Early in February I started noticing signs around the MIT campus advertising a videogame marathon for Haiti. The Complete Game Completion Marathon would involve several teams working their way through various games for a weekend, and people would donate in support of the effort.
I really didn’t know what to think. It was an odd kind of charity effort, and I had mixed feelings about its methods. I wanted to know more, so I decided to do a feature on the event for GameShark. It was published today.
This was kind of an unusual piece for me. It’s rare that I do field interviews and interact face to face with my subjects, and I have to admit that it felt a little strange to be having long conversations with people whose intentions were so plainly good but whose efforts left me a little skeptical. I felt an ambivalence that they didn’t, and I knew that my piece would probably cast their marathon in a slightly different light than they would. They knew this too, of course, but this is one of the first times in my career that working as a reporter and observer left me feeling slightly uncomfortable. It’s rare that I’m writing about people, you see. Most of the time I’m covering an issue or a creative work. This time, I was observing people doing something they felt passionately about.

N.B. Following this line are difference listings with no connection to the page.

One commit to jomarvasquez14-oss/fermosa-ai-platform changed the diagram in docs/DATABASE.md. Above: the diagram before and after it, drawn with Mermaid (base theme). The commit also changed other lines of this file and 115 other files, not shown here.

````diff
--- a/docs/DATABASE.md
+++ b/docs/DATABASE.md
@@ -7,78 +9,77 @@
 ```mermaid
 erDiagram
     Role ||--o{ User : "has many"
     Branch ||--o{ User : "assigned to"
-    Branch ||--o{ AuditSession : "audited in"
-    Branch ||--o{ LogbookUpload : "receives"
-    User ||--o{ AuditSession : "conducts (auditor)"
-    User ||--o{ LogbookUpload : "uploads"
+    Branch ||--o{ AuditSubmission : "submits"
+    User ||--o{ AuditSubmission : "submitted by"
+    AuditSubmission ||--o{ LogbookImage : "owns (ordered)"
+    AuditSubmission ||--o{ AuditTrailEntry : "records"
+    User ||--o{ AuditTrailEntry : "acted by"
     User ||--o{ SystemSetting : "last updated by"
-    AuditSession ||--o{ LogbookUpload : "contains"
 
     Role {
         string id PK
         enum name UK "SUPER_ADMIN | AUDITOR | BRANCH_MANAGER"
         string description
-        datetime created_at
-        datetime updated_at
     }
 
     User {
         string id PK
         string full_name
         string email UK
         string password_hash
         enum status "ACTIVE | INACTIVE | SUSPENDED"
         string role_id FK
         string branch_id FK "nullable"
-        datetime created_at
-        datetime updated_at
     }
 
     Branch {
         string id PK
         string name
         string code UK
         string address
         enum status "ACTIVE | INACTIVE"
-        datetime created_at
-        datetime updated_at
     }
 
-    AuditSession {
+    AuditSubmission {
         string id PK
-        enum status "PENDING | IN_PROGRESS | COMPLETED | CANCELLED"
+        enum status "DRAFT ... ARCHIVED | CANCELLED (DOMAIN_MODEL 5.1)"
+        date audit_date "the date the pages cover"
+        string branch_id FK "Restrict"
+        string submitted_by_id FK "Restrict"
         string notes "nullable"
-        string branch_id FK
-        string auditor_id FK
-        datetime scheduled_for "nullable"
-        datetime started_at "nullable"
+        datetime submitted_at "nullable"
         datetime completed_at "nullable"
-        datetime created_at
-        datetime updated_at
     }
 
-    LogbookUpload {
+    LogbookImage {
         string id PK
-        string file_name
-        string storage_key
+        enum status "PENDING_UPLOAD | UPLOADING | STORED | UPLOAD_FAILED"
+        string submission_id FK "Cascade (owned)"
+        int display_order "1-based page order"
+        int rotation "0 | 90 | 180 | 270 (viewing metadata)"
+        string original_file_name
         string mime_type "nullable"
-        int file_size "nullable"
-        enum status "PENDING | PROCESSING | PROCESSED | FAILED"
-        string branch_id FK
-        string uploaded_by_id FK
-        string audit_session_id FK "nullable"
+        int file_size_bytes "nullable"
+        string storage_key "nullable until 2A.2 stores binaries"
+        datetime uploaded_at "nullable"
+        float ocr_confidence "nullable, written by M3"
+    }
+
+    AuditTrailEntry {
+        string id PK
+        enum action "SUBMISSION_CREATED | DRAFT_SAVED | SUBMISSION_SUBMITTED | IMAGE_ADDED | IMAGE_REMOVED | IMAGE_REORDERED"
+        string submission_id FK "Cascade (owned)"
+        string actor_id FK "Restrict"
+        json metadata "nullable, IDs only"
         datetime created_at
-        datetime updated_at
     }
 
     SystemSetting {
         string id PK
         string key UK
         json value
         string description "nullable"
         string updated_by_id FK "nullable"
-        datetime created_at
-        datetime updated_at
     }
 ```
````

That’s part of the bargain, of course. In her foreword to Slouching Toward Bethlehem, Didion remarks that a writer is always selling someone out. Yet you’re also dependent on the kindness of your subjects, and their willingness to let a stranger hang out with them and observe them. But eventually, you have to write about them. And just figuring out what to say means making some judgments.